  1. Jun 4, 2013 #1
    Dirichlet's Approximation Theorem not working for n=8 and α= pi???

    I am reading a number theory text book that states Dirichlet's Approximation Theorem as follows:

    If α is a real number and n is a positive integer, then there exists integers a and b

    with 1≤ a ≤ n such that |aα-b|< 1/n .

    There is a proof of this theorem given in the text as well.

    My question is if this theorem is suppose to be true for all real numbers α and positive integers n, then how come I cannot find integers a and b satisfying this inequality for α= pi and n = 8?

    In this case since a is restricted to 1≤ a ≤ 8 it is easy to look for b by trying all 8 values for a:

    1* pi = 3.14159...
    2* pi = 6.28319...
    3* pi = 9.42478...
    4* pi = 12.5664...
    5* pi = 15.708...
    6* pi = 18.8496...
    7* pi = 21.9911...
    8* pi = 25.1327...
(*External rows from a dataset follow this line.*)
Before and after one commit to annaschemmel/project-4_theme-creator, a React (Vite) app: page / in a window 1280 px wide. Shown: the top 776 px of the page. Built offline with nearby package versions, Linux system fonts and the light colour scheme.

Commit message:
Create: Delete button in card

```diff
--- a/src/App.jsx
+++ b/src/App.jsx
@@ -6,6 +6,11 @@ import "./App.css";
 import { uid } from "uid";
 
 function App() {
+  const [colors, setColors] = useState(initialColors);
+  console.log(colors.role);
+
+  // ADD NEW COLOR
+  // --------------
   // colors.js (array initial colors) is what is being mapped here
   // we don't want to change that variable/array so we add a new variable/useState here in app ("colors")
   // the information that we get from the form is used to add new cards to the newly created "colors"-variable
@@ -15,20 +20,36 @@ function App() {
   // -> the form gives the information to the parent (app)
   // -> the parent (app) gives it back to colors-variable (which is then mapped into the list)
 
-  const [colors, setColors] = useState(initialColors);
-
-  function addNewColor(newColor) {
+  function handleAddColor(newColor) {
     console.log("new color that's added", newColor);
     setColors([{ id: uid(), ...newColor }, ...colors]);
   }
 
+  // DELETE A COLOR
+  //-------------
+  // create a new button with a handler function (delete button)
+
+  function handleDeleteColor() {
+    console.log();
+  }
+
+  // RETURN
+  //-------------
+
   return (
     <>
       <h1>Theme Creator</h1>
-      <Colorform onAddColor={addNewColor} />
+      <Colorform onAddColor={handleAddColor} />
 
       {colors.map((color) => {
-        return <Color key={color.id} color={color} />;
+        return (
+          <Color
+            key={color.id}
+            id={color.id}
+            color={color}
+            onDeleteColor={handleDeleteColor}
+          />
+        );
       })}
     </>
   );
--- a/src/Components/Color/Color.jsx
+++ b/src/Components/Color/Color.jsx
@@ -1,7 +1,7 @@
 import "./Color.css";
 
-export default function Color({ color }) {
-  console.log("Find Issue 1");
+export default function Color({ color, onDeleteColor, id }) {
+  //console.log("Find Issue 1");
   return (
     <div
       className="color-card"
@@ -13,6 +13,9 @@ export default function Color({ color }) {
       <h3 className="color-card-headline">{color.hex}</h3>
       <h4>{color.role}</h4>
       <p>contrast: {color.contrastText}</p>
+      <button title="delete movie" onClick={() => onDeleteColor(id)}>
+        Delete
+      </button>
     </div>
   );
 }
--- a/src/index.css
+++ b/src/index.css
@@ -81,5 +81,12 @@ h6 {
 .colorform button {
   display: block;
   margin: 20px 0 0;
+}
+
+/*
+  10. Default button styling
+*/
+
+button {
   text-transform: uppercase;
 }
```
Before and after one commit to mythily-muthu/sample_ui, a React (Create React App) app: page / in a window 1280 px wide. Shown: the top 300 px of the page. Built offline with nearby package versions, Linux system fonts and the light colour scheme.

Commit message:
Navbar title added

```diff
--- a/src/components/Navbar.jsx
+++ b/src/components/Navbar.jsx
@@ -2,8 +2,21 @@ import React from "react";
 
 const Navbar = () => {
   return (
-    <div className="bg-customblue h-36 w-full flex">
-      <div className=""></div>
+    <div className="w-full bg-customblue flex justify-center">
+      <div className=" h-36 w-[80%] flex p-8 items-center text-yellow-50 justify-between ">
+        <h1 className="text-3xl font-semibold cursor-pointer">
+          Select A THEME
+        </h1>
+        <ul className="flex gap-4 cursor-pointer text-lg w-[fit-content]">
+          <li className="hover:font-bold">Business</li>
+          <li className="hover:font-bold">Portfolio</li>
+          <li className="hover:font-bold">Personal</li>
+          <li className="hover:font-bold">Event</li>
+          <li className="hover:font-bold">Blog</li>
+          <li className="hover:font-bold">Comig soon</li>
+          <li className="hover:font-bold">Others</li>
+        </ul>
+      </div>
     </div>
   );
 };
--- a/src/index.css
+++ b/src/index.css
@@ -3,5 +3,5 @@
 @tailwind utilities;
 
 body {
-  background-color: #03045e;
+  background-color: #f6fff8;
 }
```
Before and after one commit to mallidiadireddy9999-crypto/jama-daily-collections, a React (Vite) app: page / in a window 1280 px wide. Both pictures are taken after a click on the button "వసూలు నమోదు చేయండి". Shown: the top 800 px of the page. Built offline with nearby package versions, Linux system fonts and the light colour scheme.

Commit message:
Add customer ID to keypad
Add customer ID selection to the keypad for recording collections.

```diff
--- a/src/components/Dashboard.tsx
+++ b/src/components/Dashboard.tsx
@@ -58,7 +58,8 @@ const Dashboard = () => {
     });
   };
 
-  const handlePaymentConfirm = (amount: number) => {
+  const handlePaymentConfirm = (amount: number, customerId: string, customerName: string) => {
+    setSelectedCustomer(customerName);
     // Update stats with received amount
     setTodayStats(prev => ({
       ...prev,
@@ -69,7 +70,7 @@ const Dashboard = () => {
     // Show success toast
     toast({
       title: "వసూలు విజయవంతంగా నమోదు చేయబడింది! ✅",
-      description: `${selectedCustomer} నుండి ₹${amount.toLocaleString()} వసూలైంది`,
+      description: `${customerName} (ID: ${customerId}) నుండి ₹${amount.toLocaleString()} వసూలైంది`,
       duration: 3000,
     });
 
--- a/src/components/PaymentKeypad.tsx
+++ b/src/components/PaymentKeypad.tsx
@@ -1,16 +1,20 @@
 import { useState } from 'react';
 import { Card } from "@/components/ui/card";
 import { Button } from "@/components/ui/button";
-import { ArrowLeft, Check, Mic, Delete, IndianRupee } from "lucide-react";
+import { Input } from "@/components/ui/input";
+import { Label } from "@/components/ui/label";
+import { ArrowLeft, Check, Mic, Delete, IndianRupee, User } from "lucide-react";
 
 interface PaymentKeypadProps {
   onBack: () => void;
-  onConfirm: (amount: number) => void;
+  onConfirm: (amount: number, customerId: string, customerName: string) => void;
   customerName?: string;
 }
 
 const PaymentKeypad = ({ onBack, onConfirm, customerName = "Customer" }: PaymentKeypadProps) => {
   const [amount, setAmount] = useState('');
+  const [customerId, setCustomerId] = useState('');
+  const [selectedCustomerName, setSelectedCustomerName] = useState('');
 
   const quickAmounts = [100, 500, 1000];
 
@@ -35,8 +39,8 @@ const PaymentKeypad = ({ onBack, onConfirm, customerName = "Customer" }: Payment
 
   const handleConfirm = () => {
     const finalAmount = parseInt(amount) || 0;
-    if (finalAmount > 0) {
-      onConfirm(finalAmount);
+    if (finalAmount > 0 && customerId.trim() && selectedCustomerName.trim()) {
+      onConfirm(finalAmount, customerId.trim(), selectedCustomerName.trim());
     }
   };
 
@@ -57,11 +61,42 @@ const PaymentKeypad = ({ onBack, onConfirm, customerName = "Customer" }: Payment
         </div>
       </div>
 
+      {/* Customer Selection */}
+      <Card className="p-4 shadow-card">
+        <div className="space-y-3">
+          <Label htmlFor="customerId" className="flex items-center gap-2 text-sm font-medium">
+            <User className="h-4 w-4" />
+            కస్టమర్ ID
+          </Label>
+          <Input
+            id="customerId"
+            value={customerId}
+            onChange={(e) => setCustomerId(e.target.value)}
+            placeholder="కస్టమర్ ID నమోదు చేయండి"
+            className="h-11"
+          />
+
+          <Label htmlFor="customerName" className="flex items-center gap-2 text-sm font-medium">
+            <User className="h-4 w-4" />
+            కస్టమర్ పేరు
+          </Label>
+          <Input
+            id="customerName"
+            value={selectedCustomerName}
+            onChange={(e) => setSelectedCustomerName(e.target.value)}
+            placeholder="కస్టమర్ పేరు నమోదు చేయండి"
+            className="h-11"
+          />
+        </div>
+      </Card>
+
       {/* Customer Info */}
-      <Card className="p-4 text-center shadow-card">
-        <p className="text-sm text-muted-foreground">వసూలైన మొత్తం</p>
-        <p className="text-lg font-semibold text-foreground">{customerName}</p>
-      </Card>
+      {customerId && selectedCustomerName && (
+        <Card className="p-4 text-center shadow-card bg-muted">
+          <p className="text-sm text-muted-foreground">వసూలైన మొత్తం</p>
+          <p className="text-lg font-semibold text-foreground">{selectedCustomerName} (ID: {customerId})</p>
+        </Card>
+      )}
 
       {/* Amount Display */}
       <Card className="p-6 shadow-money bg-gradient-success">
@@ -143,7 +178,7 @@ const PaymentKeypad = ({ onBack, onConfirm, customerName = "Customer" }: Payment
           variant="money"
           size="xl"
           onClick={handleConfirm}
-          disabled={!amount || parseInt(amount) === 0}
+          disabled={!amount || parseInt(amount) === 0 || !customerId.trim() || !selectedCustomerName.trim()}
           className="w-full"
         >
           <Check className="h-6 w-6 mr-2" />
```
    since "b" must also be an integer it is clear that the possibilities for b are 3,6,9,12,15,18,21,25.
    However, none of these satisfy the inequality.

    Since 1/8 = .125 the decimal values of the numbers I listed above for all the possible values of a should be less than .125 in one of the cases...but this does not happen. How can this be? I figure I must be overlooking something or computing something incorrectly because the theorem clearly states that such a, b can be found for all positive n and real α.
  2. jcsd
  3. Jun 4, 2013 #2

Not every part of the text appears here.